Filter these entries down to lines holding "blank".

*** Opening SUPPLIED ENTRIES ***

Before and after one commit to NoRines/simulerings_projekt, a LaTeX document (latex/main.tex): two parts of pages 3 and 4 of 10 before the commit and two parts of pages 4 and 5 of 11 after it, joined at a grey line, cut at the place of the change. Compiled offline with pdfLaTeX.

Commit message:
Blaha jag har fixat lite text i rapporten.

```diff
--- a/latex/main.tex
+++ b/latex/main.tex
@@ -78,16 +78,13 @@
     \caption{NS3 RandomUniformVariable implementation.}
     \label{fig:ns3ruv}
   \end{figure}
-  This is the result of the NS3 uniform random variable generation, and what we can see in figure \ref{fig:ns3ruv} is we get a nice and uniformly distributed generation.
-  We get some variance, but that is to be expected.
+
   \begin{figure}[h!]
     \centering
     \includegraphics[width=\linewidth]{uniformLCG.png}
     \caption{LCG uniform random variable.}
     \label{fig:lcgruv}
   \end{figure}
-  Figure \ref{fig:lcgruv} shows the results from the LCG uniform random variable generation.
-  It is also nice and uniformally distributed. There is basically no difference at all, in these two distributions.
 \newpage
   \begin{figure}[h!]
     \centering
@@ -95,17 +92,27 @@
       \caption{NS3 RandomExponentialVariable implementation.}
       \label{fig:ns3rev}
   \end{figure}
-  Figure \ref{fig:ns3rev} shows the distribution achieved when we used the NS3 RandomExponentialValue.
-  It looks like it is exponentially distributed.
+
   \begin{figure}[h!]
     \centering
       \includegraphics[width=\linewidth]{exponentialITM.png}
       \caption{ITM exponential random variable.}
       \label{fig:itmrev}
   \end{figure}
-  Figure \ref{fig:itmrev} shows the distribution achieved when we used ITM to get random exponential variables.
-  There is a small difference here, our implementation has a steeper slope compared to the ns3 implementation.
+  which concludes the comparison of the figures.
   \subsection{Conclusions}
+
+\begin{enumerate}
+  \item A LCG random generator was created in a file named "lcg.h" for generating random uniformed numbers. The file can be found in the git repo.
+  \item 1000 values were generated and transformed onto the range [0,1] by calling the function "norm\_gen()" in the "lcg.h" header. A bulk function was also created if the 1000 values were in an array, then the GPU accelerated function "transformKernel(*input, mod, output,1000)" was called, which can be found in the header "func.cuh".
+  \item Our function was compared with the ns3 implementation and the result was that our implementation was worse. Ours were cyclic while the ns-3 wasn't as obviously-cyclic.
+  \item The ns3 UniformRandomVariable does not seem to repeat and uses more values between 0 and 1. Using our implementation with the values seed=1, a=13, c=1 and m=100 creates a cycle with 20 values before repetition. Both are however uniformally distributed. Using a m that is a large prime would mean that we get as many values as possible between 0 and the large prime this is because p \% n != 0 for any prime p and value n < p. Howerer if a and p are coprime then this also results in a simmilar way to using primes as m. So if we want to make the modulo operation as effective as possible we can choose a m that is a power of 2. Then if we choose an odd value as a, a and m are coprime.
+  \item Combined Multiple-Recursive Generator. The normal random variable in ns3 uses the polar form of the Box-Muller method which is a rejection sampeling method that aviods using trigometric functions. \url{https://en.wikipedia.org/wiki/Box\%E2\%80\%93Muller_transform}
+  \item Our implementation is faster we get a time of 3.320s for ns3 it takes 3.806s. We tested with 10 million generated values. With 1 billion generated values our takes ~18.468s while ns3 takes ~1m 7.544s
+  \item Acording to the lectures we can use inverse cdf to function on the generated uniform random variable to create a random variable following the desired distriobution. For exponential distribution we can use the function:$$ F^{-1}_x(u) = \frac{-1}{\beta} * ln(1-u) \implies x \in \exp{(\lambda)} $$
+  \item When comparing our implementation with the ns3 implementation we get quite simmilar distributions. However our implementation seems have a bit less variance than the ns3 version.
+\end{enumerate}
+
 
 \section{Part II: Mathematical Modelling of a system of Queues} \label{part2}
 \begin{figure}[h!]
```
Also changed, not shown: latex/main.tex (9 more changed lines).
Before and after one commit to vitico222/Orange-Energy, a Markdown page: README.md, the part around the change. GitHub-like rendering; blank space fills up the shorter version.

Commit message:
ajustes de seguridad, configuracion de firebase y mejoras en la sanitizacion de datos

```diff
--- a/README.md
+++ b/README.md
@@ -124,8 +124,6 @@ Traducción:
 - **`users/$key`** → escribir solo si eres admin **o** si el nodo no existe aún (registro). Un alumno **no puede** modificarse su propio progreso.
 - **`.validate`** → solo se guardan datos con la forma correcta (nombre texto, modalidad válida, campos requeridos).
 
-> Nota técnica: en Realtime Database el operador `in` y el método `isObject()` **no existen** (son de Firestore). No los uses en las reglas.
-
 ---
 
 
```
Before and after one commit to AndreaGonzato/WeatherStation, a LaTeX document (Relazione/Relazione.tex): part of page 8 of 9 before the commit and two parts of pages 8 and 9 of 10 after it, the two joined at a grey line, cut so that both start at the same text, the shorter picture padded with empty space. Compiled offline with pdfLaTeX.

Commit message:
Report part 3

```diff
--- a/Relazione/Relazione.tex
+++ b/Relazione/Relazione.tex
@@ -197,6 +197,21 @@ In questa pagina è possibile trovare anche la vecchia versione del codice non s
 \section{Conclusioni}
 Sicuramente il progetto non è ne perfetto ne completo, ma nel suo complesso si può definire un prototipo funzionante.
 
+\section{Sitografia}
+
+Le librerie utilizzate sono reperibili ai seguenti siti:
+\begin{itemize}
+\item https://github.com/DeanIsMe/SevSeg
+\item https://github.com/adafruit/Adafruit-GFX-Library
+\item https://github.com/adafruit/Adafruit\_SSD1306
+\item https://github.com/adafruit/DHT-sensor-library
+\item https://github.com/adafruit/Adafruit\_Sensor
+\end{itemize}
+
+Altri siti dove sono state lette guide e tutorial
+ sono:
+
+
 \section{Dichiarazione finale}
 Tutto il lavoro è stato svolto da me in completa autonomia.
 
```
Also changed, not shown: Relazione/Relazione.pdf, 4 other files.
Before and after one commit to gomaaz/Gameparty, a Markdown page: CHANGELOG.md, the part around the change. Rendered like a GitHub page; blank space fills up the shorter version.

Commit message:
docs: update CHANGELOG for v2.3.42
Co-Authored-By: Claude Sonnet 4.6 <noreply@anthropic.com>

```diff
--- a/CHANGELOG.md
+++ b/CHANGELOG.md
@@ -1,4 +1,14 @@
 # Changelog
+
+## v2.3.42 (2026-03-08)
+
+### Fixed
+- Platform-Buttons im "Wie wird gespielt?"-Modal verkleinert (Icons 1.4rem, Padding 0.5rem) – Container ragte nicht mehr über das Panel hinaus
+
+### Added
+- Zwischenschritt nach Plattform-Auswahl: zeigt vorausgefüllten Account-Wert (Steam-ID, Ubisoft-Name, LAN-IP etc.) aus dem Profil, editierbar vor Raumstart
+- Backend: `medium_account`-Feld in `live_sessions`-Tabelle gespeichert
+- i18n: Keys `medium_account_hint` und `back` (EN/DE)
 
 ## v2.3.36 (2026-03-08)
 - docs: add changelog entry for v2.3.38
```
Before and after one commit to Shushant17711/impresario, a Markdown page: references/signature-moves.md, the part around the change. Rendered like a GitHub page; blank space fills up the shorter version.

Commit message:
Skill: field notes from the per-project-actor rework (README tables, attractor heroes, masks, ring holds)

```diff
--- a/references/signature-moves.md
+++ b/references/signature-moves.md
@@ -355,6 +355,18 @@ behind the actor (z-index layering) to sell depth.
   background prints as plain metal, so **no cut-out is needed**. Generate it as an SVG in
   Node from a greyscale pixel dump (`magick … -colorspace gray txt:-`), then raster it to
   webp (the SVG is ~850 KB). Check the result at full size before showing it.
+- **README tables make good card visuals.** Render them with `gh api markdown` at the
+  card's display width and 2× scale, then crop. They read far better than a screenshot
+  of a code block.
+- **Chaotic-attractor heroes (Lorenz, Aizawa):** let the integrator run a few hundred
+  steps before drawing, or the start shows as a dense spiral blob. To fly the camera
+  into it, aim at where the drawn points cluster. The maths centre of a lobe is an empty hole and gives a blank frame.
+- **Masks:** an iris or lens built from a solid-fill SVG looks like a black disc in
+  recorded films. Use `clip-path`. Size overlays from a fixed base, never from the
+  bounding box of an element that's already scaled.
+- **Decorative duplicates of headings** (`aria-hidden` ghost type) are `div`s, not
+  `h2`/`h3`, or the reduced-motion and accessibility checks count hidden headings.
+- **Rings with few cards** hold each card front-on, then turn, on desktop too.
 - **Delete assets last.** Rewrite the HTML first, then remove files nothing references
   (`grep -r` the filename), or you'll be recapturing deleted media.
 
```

*** Closing SUPPLIED ENTRIES ***

● RESPONSE
Before and after one commit to vitico222/Orange-Energy, a Markdown page: README.md, the part around the change. GitHub-like rendering; blank space fills up the shorter version.
Before and after one commit to gomaaz/Gameparty, a Markdown page: CHANGELOG.md, the part around the change. Rendered like a GitHub page; blank space fills up the shorter version.
Before and after one commit to Shushant17711/impresario, a Markdown page: references/signature-moves.md, the part around the change. Rendered like a GitHub page; blank space fills up the shorter version.
+  into it, aim at where the drawn points cluster. The maths centre of a lobe is an empty hole and gives a blank frame.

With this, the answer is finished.